Normally, the spring would be maintained in a single plane, as illustrated in Fig. 4, and thus a bending of the spring as illustrated in Fig. 2 places the same under tension, and as the spring is by its inherent resiliency always tending to return to this straight line position, the whorl engages the belt with a certain desired pressure to 55 maintain a running contact of the spindle with the belt.
If more pressure is desired, it is simply necessary to swing the knuckle in the socket 20 to a further declination, or if less pressure is desired, the opposite adjustment can be accomplished. This arrangement enables a very simple construction of the parts to be had and a very simple adjustment. No lubrication is necessary, and no wear upon this hinge connection is apparent.
The foregoing description is directed solely towards the construction illustrated, but I desire it to be understood that I reserve the privilege of resorting to all the mechanical changes to which the device is susceptible.
1. In a spindle mounting, a pair oi members, one of said members being provided with means to support a spindle, and the other of said members being provided with means to fix the same on a suitable portion of the framework, and a flexible element of a resilient sheet of material connecting said members for hingedly relating said members and causing them to return to a definite relation if flexed therefrom.

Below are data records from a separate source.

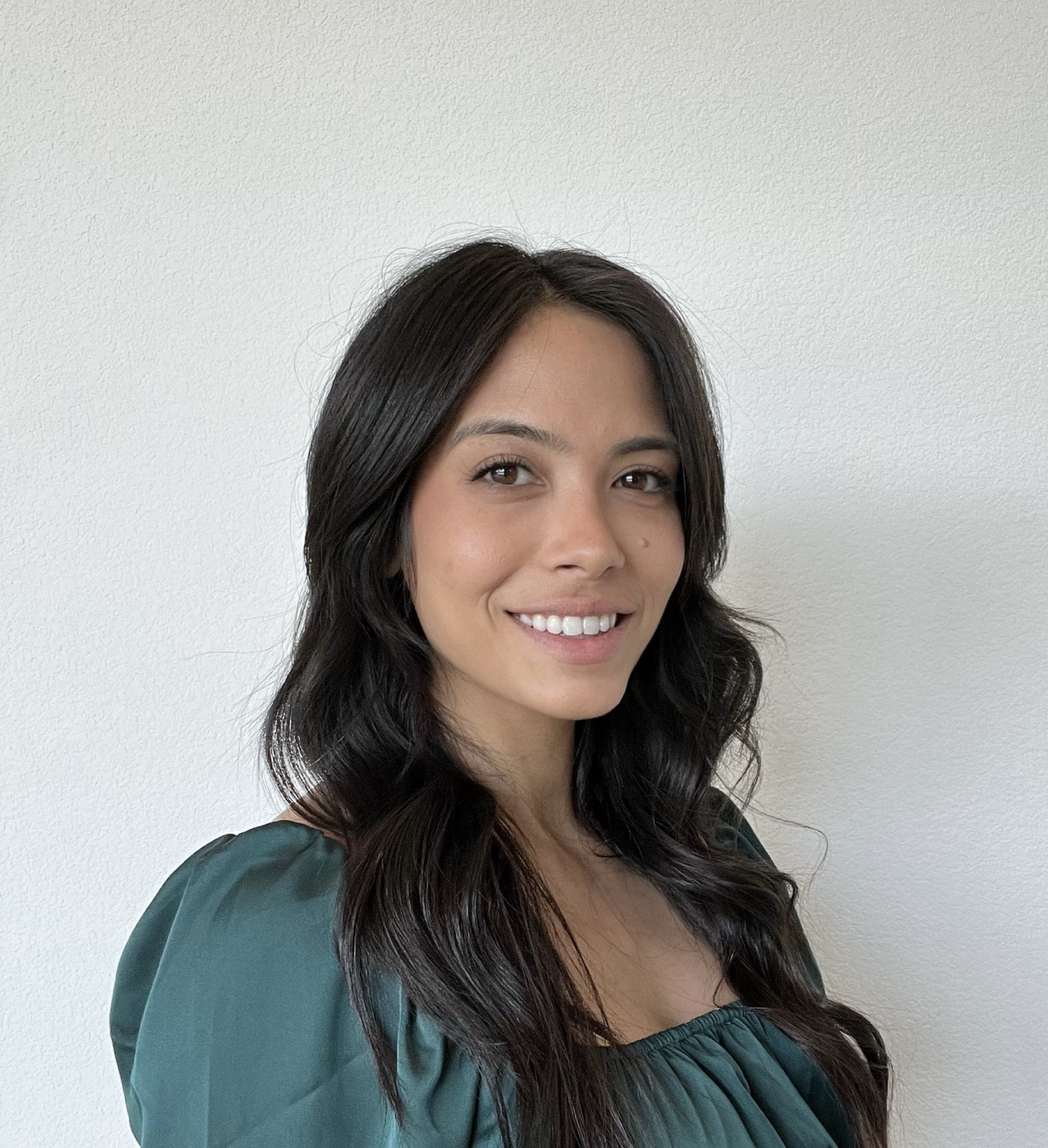
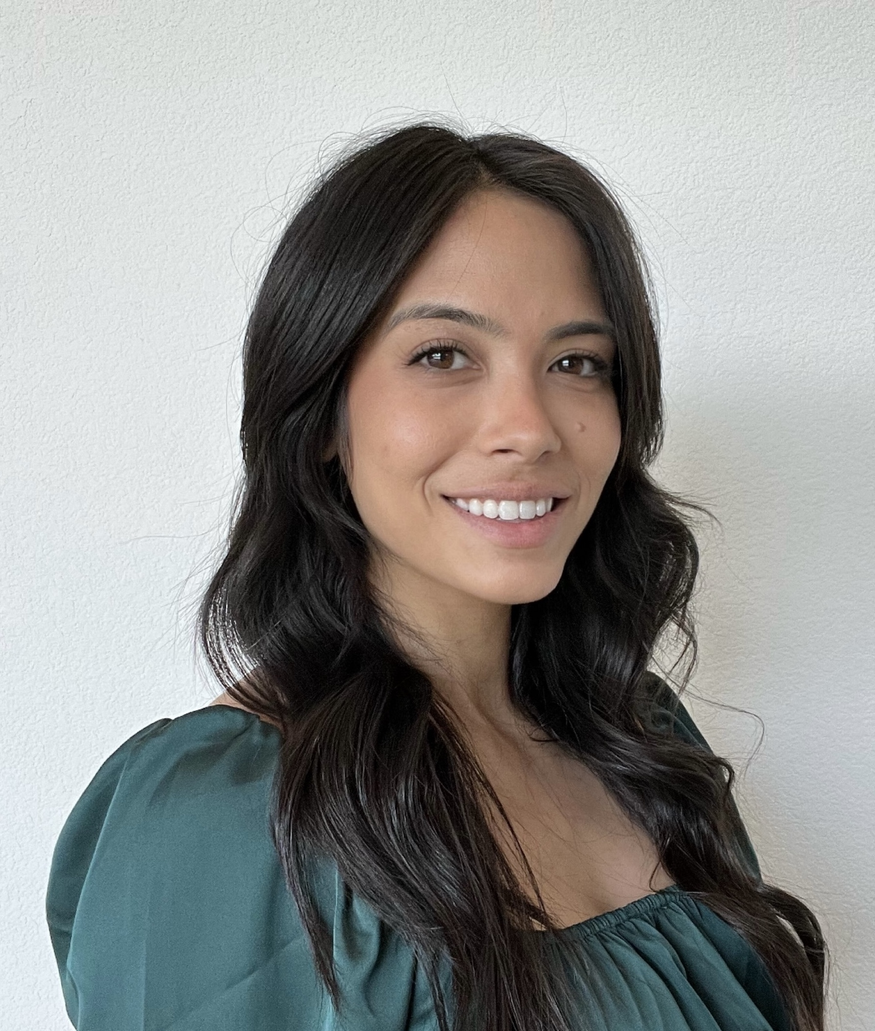
tweaked some dark/light mode styling

diff --git a/style.css b/style.css
@@ -1,30 +1,40 @@
+.dark #luxe-hahn {
+    color: white;
+    background-color: none;
+}
 
+.dark .bio {
+    color: white;
+}
+
+.dark {
+    background-color: rgb(70, 74, 71);
+    color: rgb(247, 247, 247);
+}
+ 
  body{
-    background-color: rgb(247, 247, 247);
+    background-color: #eff0f3;
     color: rgb(70, 74, 71);
     display: flex;
     font-family: 'Lato';
     justify-content: center;   
 }
 
+.fa-moon, .fa-sun {
+    display: flex;
+    justify-content: right;
+    
+}
+
  .home-page-content {
     display: flex;
-    align-items: center;
-    
+    align-items: center;   
 }
 
 img {
     max-width: 450px;
     max-height: 400px;
-    margin-left: 20px;
-}
-
-.hi {
-    position: relative;
-    display: flex;
-    justify-content: left;
-    font-size: 400px;
-    opacity: 0.1;
+    margin-left: 20px;   
 }
 
 .about-me-container {
@@ -33,12 +43,11 @@ img {
     justify-content: center;
     flex-direction: column;
     max-width: 400px;
-    height: 100vh;
+    height: 100vh;   
 }
 
-
-
 h1 {
+    color: #0d0d0d;
     font-size: 60px;
     margin-top: 0px;
     margin-bottom: 0px;
@@ -46,6 +55,7 @@ h1 {
 }
 
 h2 {
+    color: #8f8f8f;
     margin-top: 0px;
     margin-bottom: 10px;
     font-weight: 100;
@@ -54,33 +64,34 @@ h2 {
 p {
     font-size: 18px;
     margin-right: 20px;
+    color: #2a2a2a;
 }
 
-nav {
+.nav-container {
     display: flex;
-    justify-content: flex-start;
-    margin-right: 20px;
+    justify-content: left;
+    max-width: 400px;
 }
 
 ul {
     display: flex;
     list-style-type: none;
-    width: 400px;
-    justify-content: space-between;
+    justify-content: space-evenly;
     font-weight: 900;
     padding-left: 0px;
 }
 
 li {
+    color: #0d0d0d;
+    padding: 7px;
+    border-radius: 2px;
     text-decoration: none;
 }
 
-/* darkmode styling */
-
-.dark {
-    background-color: rgb(70, 74, 71);
-    color: rgb(247, 247, 247);
+li:hover {
+    background-color: #b8b8b8;
 }
+
 
 /* functionality styling */
 

diff --git a/index.html b/index.html
@@ -17,18 +17,21 @@
     <title>Luxe Hahn</title>
   </head>
   <body>
-    
+
+    <!-- <h1>Welcome</h1>
+     -->
+    <i class="fa-solid fa-moon"></i>
+        <i class="fa-solid fa-sun"></i>
     <div class="home-page-content">
       
-      <img src="profilepicture.jpg" alt="a photo of Luxe Hahn"/>
+      <img src="img_5176.jpg" alt="a photo of Luxe Hahn"/>
       
       <div class="about-me-container">
-        <h1>luxe hahn</h1>
+        <h1 id="luxe-hahn">luxe hahn</h1>
         <h2>/ software developer</h2>
-        <p>
+        <p class="bio">
           currently I am enrolled in a Software Engineering Immersive program, absorbing as much as I can in the hopes of becoming big brain. I am an avid home cook, a published fashion model, and a lover of the outdoors. Find me at the lake or on the golf course if I'm not in front of the computer coding away. 
         </p>
-        
         <div class="nav-container">
           <nav>
             <div class="nav-items">
@@ -38,13 +41,9 @@
                 <li class="contact">contact</li>
               </ul>
             </div>
-          </nav>
-          
-        </div>
-        
+          </nav>  
+        </div> 
       </div>
     </div>
-    <i class="fa-solid fa-moon"></i>
-    <i class="fa-solid fa-sun"></i>
   </body>
 </html>

diff --git a/app.js b/app.js
@@ -3,22 +3,33 @@ const body = document.querySelector('body');
 
 const homePageContent = document.querySelector('.home-page-content')
 
-const projectsNav = document.querySelector('.projects')
+const navList = document.querySelector('ul')
 
 const moon = document.querySelector('.fa-moon')
 
 const sun = document.querySelector('.fa-sun')
 
+const luxehahn = document.querySelector('#luxe-hahn');
+
+const bio = document.querySelector('.bio')
+
 
 // turn on dark mode
 function darkMode() {
     body.classList.add('dark');
+    h1.classList.add('dark');
+    bio.classList.add('dark')
 }
 
 moon.addEventListener('click', darkMode)
 
+
+//turn on light mode
 function lightMode() {
     body.classList.remove('dark');
+    h1.classList.remove('dark')
+    bio.classList.remove('dark')
+
 }
 
 sun.addEventListener('click', lightMode)
@@ -28,7 +39,7 @@ function hideMain() {
     homePageContent.classList.add('hide');
 }
 
-projectsNav.addEventListener('click', hideMain);
+navList.addEventListener('click', hideMain);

2. In a spindle mounting, a pair of members, one of said members being provided with means to support a spindle, and the other of said members being provided with means to fix the same on a suitable portion of a framework, and a flexible element of a resilient sheet of spring steel connecting said members for hingedly relating said members and causing them to return to a deflnite relation if flexed therefrom.
3. In a spindle mounting, a pair of members, one of said members being provided with means to support a spindle, and the other of said members being provided with means to fix the same on a suitable portion of a framework, a flexible element of a resilient sheet of material connecting said members for hingedly relating said members and causing them to return to a definite relation if flexed therefrom, and means to adjustably connect said element to one of said members that its normal plane may be changed with relation thereto.
4. In a spinning or twisting frame, a belt against which a plurality of spindle whorls contact to be driven, a spindle mounting comprising a pair of members, one of said members being provided with means to support a spindle, the other of said members being provided with means for fixing the same on a suitable portion of a framework, and a flexible element of a resilient sheet of material connecting said members for hingedly relating said members, said members being positioned to flex the element and cause the spindle to resiliently contact said belt to be driven thereby.
ALBERT E. WINSLOW.